• [Exercise details]
Retype the tail of the data exactly, starting at the line containing "Mac --> Drafts[Substack drafts]" and stopping at the last line.

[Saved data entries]
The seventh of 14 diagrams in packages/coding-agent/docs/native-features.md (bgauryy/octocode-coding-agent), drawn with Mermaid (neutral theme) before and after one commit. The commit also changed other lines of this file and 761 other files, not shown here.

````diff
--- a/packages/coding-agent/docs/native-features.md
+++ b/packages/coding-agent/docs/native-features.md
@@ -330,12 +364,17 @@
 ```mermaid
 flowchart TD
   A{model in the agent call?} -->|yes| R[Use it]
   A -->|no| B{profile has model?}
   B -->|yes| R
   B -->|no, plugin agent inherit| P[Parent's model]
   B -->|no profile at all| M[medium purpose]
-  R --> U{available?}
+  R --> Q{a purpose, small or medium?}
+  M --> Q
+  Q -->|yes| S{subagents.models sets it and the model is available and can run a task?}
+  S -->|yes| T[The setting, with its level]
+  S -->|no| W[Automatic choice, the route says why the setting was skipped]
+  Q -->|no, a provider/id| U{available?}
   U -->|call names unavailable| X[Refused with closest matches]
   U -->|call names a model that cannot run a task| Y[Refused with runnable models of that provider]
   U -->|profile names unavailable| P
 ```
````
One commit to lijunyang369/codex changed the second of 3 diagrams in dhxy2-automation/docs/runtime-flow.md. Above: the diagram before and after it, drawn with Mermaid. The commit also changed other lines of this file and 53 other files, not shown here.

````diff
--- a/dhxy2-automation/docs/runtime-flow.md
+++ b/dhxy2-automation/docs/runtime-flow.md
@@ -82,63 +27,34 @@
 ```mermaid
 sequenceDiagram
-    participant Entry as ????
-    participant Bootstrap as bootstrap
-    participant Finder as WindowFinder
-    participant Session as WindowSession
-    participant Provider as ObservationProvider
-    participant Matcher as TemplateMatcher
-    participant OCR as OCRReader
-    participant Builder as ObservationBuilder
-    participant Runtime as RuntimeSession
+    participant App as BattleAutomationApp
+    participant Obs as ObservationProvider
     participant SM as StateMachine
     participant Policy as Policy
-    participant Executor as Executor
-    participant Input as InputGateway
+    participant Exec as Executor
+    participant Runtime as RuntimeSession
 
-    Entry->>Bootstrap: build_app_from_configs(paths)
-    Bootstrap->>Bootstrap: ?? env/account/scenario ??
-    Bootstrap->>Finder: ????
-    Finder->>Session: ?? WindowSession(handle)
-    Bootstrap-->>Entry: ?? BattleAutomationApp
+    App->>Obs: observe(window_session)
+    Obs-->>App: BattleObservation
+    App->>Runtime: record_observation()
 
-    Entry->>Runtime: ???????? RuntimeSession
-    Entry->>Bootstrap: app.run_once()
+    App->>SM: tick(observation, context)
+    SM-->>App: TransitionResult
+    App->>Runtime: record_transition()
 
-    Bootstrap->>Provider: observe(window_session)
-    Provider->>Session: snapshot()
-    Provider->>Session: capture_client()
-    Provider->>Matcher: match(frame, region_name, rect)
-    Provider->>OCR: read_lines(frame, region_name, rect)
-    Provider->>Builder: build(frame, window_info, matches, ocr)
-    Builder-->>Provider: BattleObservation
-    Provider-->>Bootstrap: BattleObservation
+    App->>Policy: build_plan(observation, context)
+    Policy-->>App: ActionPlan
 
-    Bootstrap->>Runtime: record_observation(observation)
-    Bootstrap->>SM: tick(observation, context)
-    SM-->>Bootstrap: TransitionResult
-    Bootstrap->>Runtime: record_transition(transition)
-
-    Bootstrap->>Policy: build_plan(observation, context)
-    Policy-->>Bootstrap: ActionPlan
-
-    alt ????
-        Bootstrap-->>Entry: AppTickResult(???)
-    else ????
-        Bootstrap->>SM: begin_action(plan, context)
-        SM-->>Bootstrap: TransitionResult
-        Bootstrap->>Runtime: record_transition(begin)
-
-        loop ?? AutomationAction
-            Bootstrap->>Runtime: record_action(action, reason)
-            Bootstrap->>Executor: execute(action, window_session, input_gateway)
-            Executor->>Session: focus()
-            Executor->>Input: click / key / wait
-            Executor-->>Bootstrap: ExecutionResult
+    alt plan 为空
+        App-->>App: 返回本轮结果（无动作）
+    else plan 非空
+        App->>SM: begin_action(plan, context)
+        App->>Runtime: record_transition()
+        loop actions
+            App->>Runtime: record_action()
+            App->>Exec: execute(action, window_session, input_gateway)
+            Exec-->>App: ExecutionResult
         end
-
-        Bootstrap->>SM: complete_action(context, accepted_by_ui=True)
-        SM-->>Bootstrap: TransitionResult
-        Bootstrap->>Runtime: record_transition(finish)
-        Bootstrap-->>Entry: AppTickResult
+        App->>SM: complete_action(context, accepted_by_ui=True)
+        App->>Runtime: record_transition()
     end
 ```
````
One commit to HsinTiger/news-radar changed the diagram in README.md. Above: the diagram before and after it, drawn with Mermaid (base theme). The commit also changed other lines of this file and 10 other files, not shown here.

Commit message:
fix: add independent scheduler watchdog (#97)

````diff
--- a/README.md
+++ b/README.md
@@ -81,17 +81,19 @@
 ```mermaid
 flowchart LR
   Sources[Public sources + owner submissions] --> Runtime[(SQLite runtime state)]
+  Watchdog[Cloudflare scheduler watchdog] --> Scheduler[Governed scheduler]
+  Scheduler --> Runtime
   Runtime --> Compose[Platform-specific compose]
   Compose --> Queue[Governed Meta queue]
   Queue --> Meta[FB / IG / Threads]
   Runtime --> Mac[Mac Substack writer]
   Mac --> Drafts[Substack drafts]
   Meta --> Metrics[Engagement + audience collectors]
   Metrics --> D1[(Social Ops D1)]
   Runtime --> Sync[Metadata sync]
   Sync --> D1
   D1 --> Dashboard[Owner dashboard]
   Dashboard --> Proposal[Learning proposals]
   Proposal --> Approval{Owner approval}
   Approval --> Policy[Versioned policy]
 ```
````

• [Result below]
   Mac --> Drafts[Substack drafts]
   Meta --> Metrics[Engagement + audience collectors]
   Metrics --> D1[(Social Ops D1)]
   Runtime --> Sync[Metadata sync]
   Sync --> D1
   D1 --> Dashboard[Owner dashboard]
   Dashboard --> Proposal[Learning proposals]
   Proposal --> Approval{Owner approval}
   Approval --> Policy[Versioned policy]
 ```
````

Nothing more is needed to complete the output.